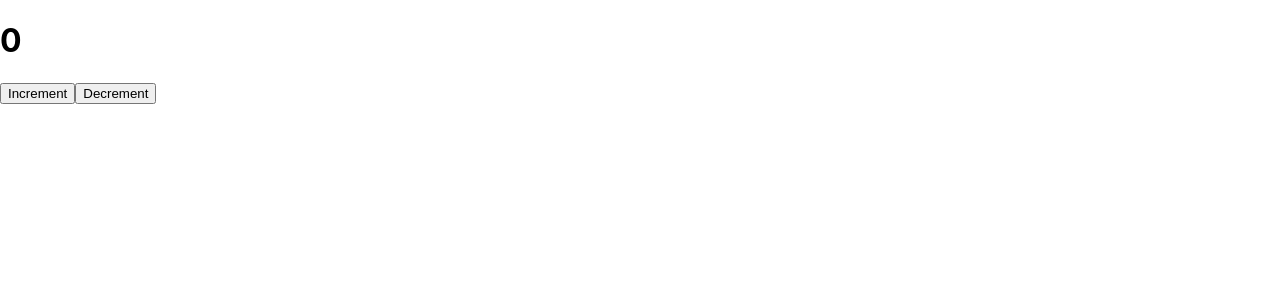
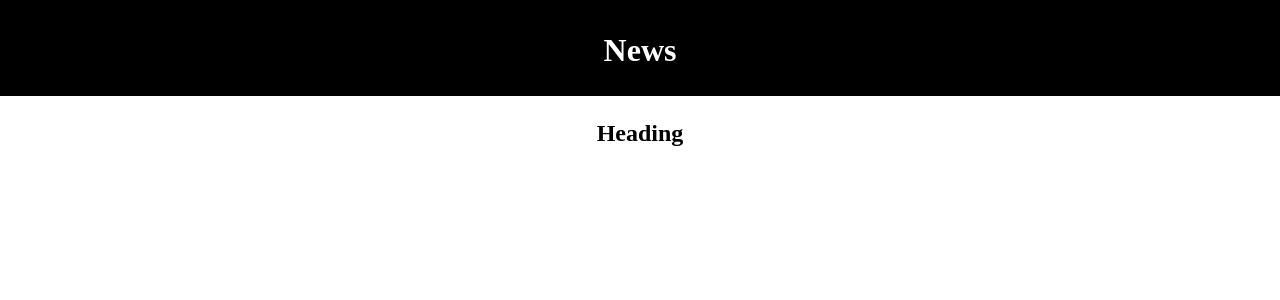
Before and after one commit to Raunaq27/MULT-214-A3, a React (Create React App) app: page / in a window 1280 px wide. Shown: the top 300 px of the page. Built offline with nearby package versions, Linux system fonts and the light colour scheme.

Commit message:
added: added a NewsItems component for each if the news items
changes:
added styling for header

```diff
--- a/src/App.js
+++ b/src/App.js
@@ -1,35 +1,14 @@
-import React, { useReducer } from 'react';
+import React from "react";
+import NewsItems from "./components/NewsItems";
+import Header from "./components/header";
 
-const initialState = { count: 0 };
-
-function reducer(state, action) {
-  switch (action.type) {
-    case 'increment':
-      return { count: state.count + action.payload };
-    case 'decrement':
-      return { count: state.count - action.payload };
-    default:
-      throw new Error();
-  }
+function App() {
+  return (<div>
+    <Header title="News"/>
+    <NewsItems title="Heading" imageUrl="eg.jpg" paraText="lorum impsum" id="1"/>
+  </div>
+  );
 }
 
-function Counter() {
-  const [state, dispatch] = useReducer(reducer, initialState);
 
-  function handleIncrement() {
-    dispatch({ type: 'increment', payload: 1 });
-  }
-
-  function handleDecrement() {
-    dispatch({ type: 'decrement', payload: 1 });
-  }
-
-  return (
-    <div>
-      <h1>{state.count}</h1>
-      <button onClick={handleIncrement}>Increment</button>
-      <button onClick={handleDecrement}>Decrement</button>
-    </div>
-  );
-}
-export default Counter
+export default App;
--- /dev/null
+++ b/src/components/NewsItems.js
@@ -0,0 +1,13 @@
+import React from "react";
+
+class NewsItems extends React.Component {
+    render(){
+        return (
+            <>
+            <h2>{this.props.title}</h2>
+            </>
+        );
+    }
+}
+
+export default NewsItems
--- a/src/components/header.js
+++ b/src/components/header.js
@@ -0,0 +1,13 @@
+import React from "react";
+
+
+class Header extends React.Component {
+    render() {
+      return (<header>
+        <h1>{this.props.title}</h1>
+        <p>{this.props.message}</p>
+      </header>);
+    }
+  }
+
+  export default Header
--- a/src/index.css
+++ b/src/index.css
@@ -1,8 +1,6 @@
 body {
   margin: 0;
-  font-family: -apple-system, BlinkMacSystemFont, 'Segoe UI', 'Roboto', 'Oxygen',
-    'Ubuntu', 'Cantarell', 'Fira Sans', 'Droid Sans', 'Helvetica Neue',
-    sans-serif;
+  font-family: 'American Typewriter','Times New Roman', Times, serif;
   -webkit-font-smoothing: antialiased;
   -moz-osx-font-smoothing: grayscale;
 }
@@ -11,3 +9,20 @@ code {
   font-family: source-code-pro, Menlo, Monaco, Consolas, 'Courier New',
     monospace;
 }
+
+header {
+  color: white;
+  background-color: black;
+  width: 100%;
+  padding-top: 2em;
+  height: 4em;
+  text-align: center;}
+
+h1{
+  margin-top: 0;
+}
+
+h2,img,p {
+  text-align: center;
+  margin: 1em;
+}
```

==========

• [Prompt] From the entries above, write out every line without a single change, skipping the images.

• [Response to the exercise]
Before and after one commit to Raunaq27/MULT-214-A3, a React (Create React App) app: page / in a window 1280 px wide. Shown: the top 300 px of the page. Built offline with nearby package versions, Linux system fonts and the light colour scheme.

Commit message:
added: added a NewsItems component for each if the news items
changes:
added styling for header

```diff
--- a/src/App.js
+++ b/src/App.js
@@ -1,35 +1,14 @@
-import React, { useReducer } from 'react';
+import React from "react";
+import NewsItems from "./components/NewsItems";
+import Header from "./components/header";
 
-const initialState = { count: 0 };
-
-function reducer(state, action) {
-  switch (action.type) {
-    case 'increment':
-      return { count: state.count + action.payload };
-    case 'decrement':
-      return { count: state.count - action.payload };
-    default:
-      throw new Error();
-  }
+function App() {
+  return (<div>
+    <Header title="News"/>
+    <NewsItems title="Heading" imageUrl="eg.jpg" paraText="lorum impsum" id="1"/>
+  </div>
+  );
 }
 
-function Counter() {
-  const [state, dispatch] = useReducer(reducer, initialState);
 
-  function handleIncrement() {
-    dispatch({ type: 'increment', payload: 1 });
-  }
-
-  function handleDecrement() {
-    dispatch({ type: 'decrement', payload: 1 });
-  }
-
-  return (
-    <div>
-      <h1>{state.count}</h1>
-      <button onClick={handleIncrement}>Increment</button>
-      <button onClick={handleDecrement}>Decrement</button>
-    </div>
-  );
-}
-export default Counter
+export default App;
--- /dev/null
+++ b/src/components/NewsItems.js
@@ -0,0 +1,13 @@
+import React from "react";
+
+class NewsItems extends React.Component {
+    render(){
+        return (
+            <>
+            <h2>{this.props.title}</h2>
+            </>
+        );
+    }
+}
+
+export default NewsItems
--- a/src/components/header.js
+++ b/src/components/header.js
@@ -0,0 +1,13 @@
+import React from "react";
+
+
+class Header extends React.Component {
+    render() {
+      return (<header>
+        <h1>{this.props.title}</h1>
+        <p>{this.props.message}</p>
+      </header>);
+    }
+  }
+
+  export default Header
--- a/src/index.css
+++ b/src/index.css
@@ -1,8 +1,6 @@
 body {
   margin: 0;
-  font-family: -apple-system, BlinkMacSystemFont, 'Segoe UI', 'Roboto', 'Oxygen',
-    'Ubuntu', 'Cantarell', 'Fira Sans', 'Droid Sans', 'Helvetica Neue',
-    sans-serif;
+  font-family: 'American Typewriter','Times New Roman', Times, serif;
   -webkit-font-smoothing: antialiased;
   -moz-osx-font-smoothing: grayscale;
 }
@@ -11,3 +9,20 @@ code {
   font-family: source-code-pro, Menlo, Monaco, Consolas, 'Courier New',
     monospace;
 }
+
+header {
+  color: white;
+  background-color: black;
+  width: 100%;
+  padding-top: 2em;
+  height: 4em;
+  text-align: center;}
+
+h1{
+  margin-top: 0;
+}
+
+h2,img,p {
+  text-align: center;
+  margin: 1em;
+}
```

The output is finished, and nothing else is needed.